> [EXERCISE]
Return a copy of every line in the records that includes the word "length".

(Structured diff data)
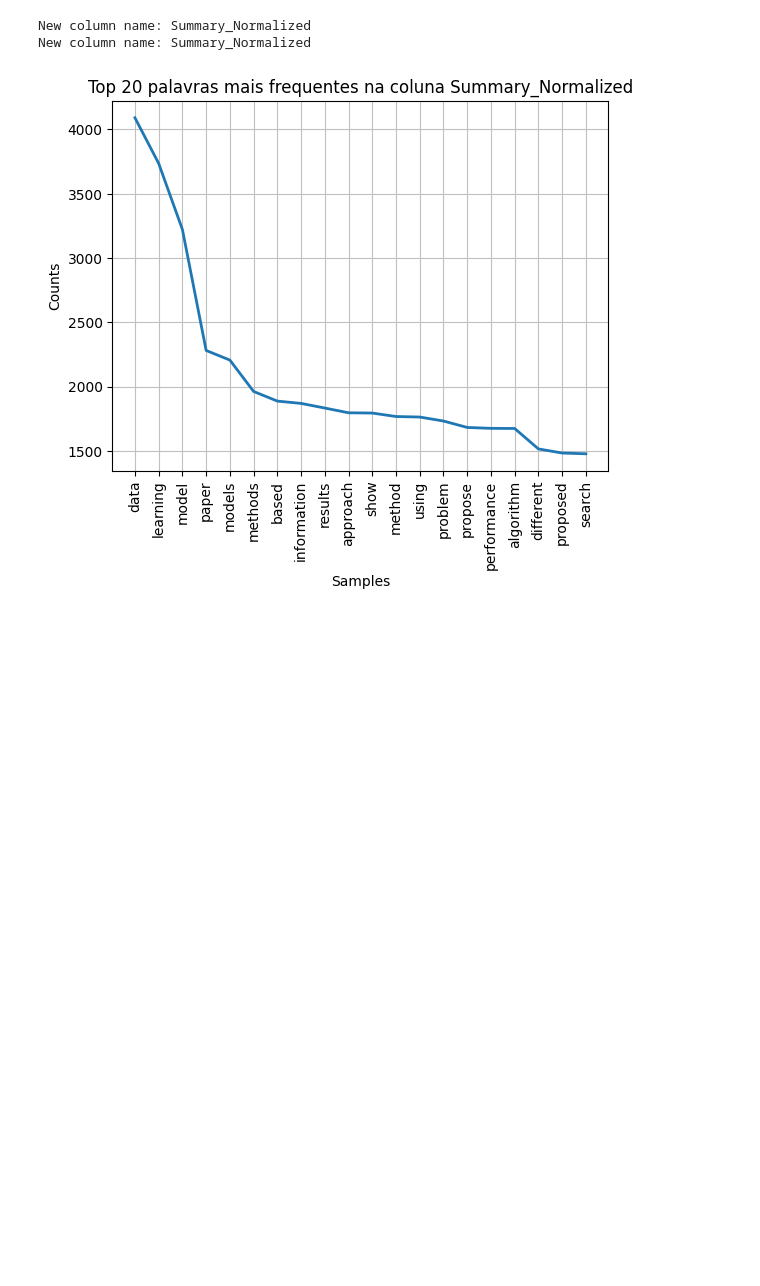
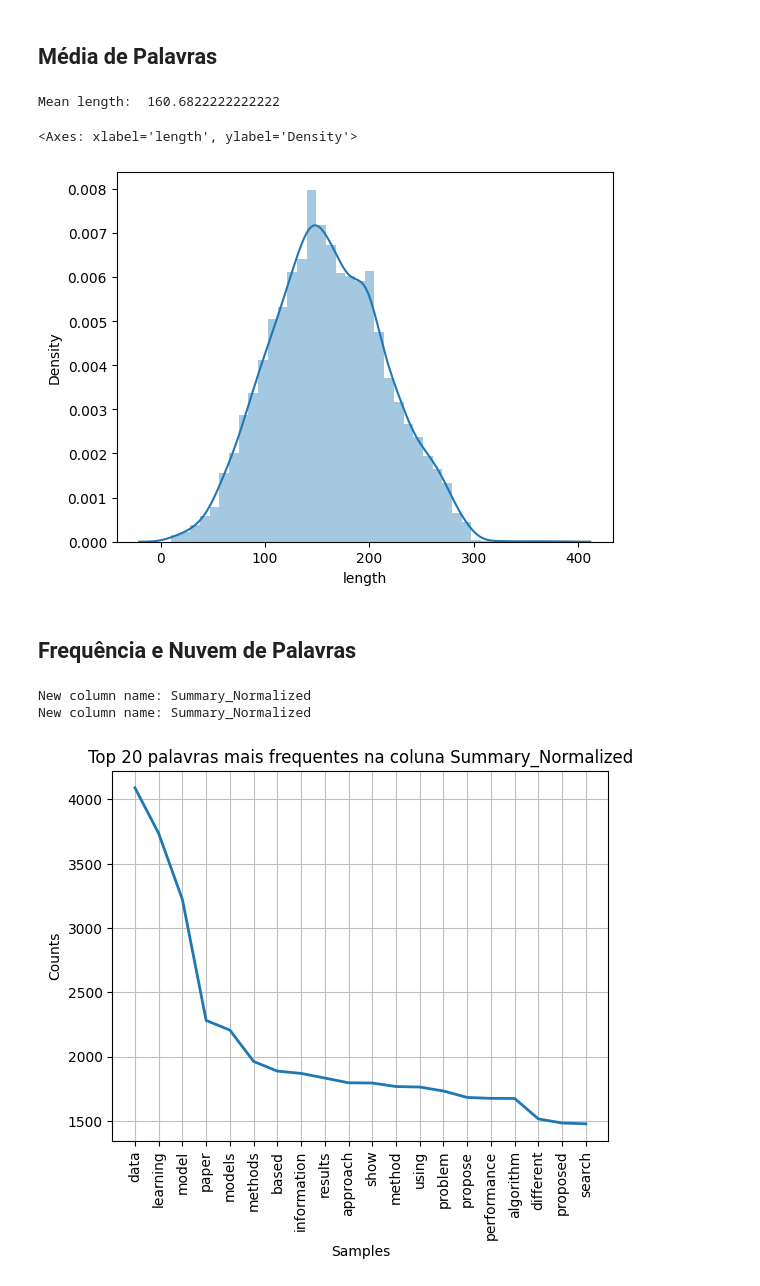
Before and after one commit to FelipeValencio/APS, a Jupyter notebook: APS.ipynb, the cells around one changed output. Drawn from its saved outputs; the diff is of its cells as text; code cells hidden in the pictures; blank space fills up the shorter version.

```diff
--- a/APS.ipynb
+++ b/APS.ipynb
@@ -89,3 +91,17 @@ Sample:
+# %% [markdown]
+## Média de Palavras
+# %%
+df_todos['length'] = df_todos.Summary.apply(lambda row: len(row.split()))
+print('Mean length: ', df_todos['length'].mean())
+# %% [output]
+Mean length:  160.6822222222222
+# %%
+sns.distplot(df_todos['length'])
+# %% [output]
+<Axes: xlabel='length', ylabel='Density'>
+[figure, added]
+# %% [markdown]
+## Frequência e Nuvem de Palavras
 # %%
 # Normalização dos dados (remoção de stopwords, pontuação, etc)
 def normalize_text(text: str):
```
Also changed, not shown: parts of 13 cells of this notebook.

---

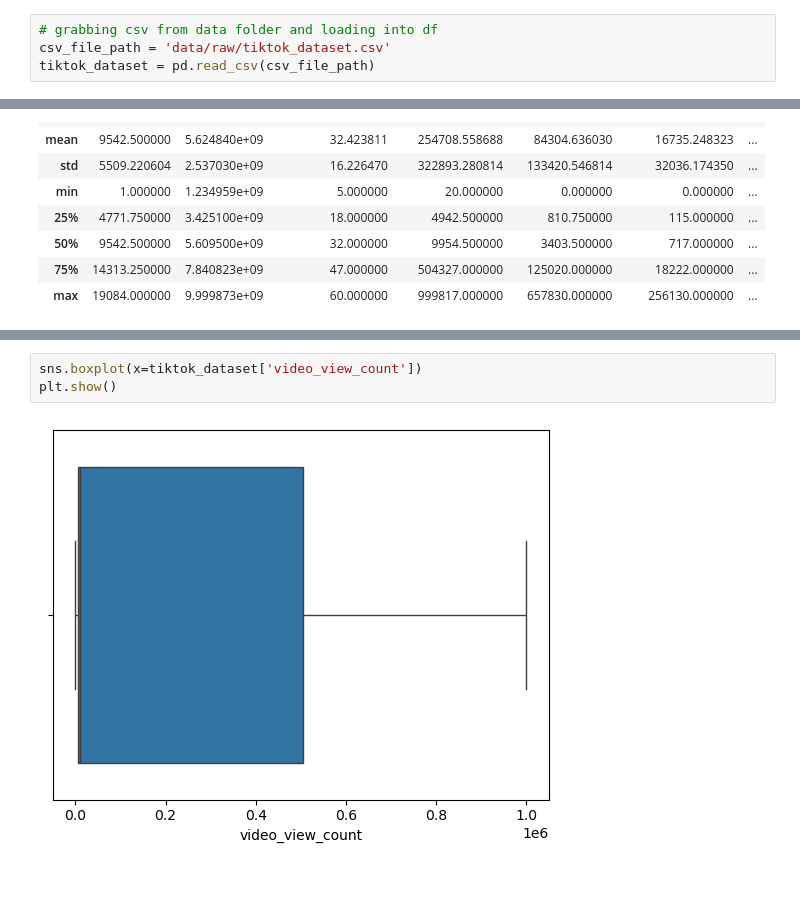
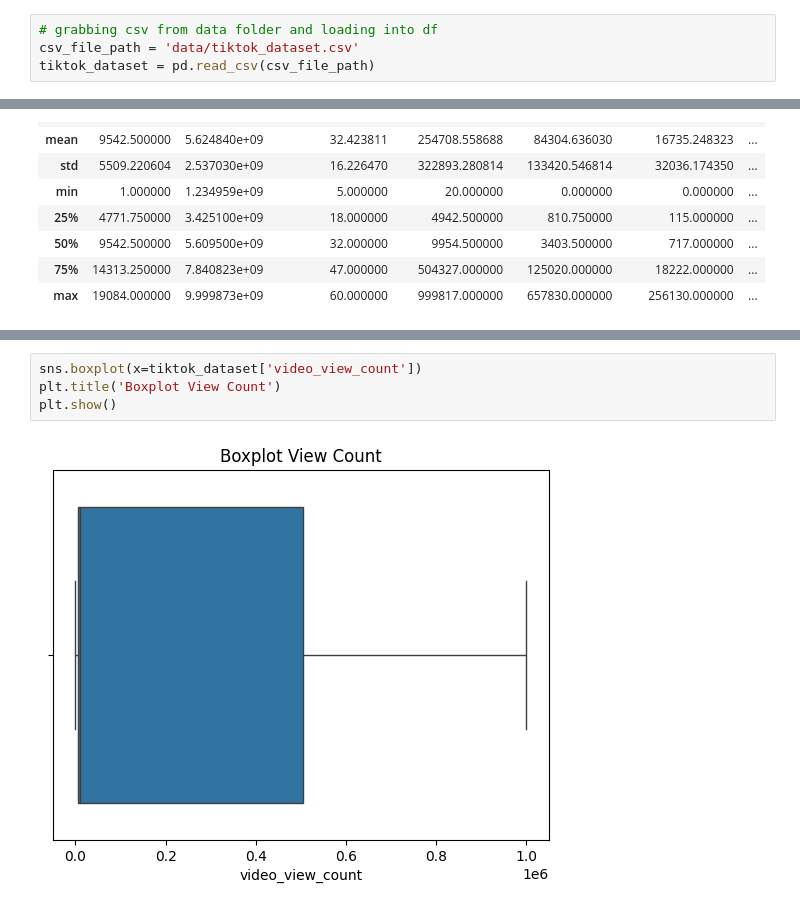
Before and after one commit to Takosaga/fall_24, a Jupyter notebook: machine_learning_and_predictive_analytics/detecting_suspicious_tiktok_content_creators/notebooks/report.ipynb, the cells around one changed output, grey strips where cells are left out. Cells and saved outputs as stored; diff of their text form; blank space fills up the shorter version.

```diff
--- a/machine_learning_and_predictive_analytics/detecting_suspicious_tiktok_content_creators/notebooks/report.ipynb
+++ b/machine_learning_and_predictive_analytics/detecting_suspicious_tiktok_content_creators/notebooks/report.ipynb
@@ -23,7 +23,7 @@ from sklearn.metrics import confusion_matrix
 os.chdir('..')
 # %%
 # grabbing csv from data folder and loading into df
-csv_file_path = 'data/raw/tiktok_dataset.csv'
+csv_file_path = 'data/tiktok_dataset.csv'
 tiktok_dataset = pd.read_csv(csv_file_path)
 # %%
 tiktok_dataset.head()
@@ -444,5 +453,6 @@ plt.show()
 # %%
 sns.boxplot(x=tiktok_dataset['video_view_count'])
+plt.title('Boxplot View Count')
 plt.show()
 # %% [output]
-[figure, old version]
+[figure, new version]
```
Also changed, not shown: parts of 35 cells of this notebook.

==

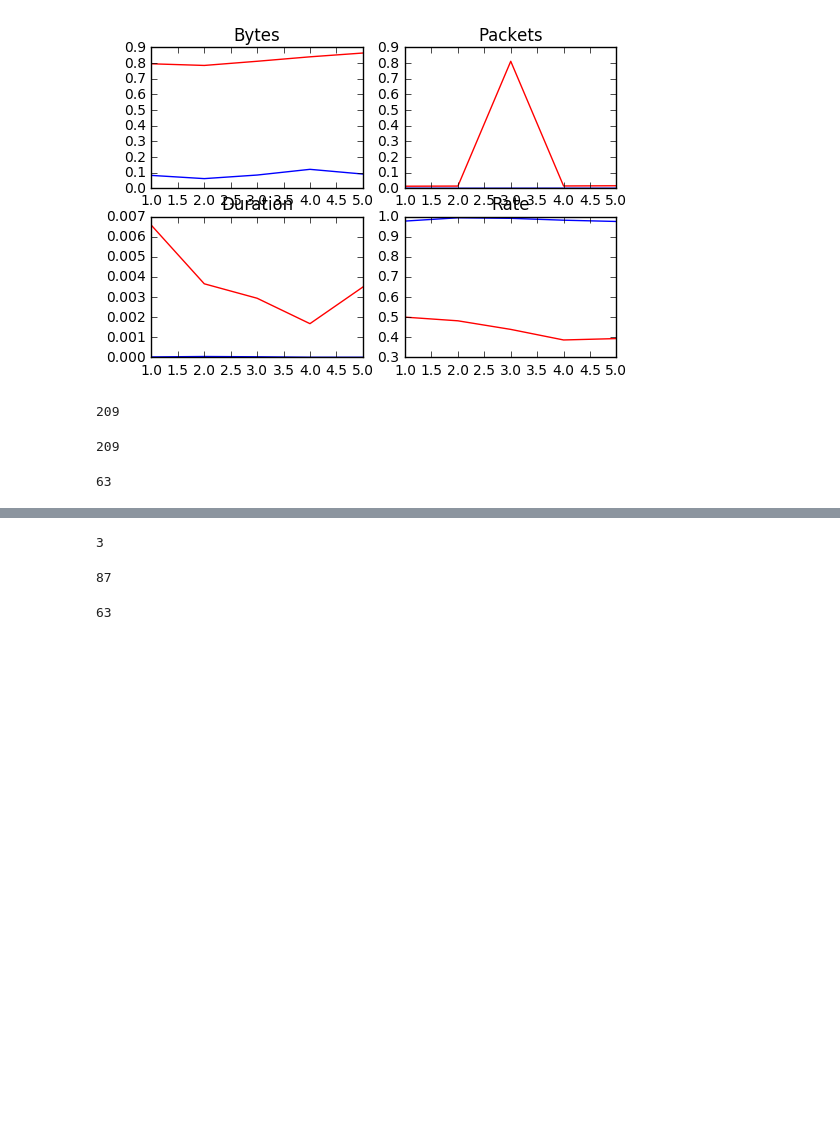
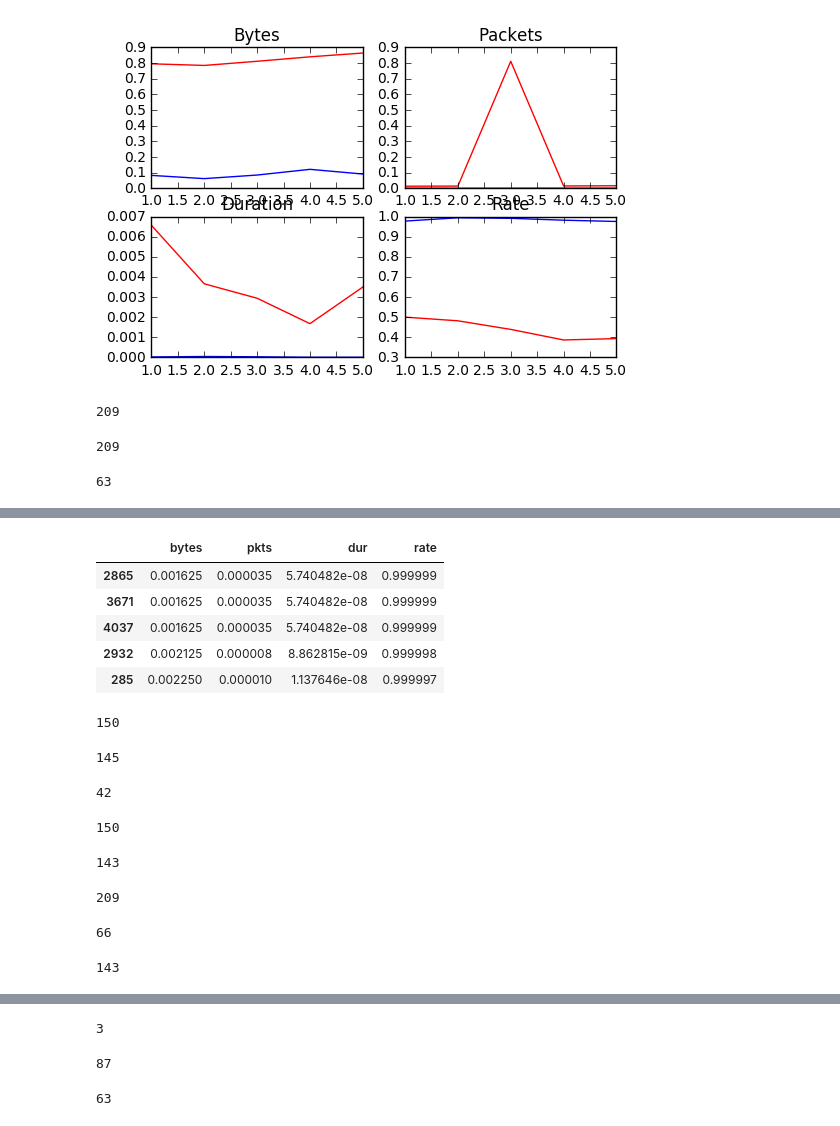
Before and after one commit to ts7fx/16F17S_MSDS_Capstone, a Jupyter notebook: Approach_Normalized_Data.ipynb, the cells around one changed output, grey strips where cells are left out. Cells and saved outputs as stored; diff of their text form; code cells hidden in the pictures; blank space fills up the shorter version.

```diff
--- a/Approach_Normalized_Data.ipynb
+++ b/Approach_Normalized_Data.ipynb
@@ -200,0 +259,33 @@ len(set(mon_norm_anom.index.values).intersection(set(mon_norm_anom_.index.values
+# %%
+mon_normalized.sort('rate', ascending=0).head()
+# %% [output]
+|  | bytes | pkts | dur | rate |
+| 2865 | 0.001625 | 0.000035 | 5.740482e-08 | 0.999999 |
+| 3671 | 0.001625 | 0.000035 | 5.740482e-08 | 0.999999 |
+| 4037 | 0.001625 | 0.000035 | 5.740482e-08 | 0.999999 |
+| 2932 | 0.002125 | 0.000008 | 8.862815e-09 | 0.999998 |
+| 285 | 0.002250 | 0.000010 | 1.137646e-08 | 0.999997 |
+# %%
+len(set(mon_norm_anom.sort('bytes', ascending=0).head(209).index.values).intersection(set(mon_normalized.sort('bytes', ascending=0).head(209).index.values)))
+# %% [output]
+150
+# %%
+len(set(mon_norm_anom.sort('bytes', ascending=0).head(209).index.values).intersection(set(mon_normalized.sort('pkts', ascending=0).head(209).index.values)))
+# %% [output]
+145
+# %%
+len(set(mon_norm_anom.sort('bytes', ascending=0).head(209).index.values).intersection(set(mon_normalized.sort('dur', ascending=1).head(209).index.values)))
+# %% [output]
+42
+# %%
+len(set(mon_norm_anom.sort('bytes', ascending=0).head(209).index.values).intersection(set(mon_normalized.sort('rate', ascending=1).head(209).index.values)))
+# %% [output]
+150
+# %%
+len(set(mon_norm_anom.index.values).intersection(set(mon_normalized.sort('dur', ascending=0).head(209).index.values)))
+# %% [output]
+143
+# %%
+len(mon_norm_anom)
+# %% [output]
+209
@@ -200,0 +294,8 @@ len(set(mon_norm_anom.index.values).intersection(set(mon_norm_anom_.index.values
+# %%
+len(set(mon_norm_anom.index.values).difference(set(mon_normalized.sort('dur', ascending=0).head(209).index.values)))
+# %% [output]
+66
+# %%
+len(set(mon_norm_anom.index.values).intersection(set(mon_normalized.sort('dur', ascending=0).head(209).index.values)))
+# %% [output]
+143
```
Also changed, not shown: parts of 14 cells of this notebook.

> [SOLUTION TO THE PROBLEM]
+df_todos['length'] = df_todos.Summary.apply(lambda row: len(row.split()))
+print('Mean length: ', df_todos['length'].mean())
+Mean length:  160.6822222222222
+sns.distplot(df_todos['length'])
+<Axes: xlabel='length', ylabel='Density'>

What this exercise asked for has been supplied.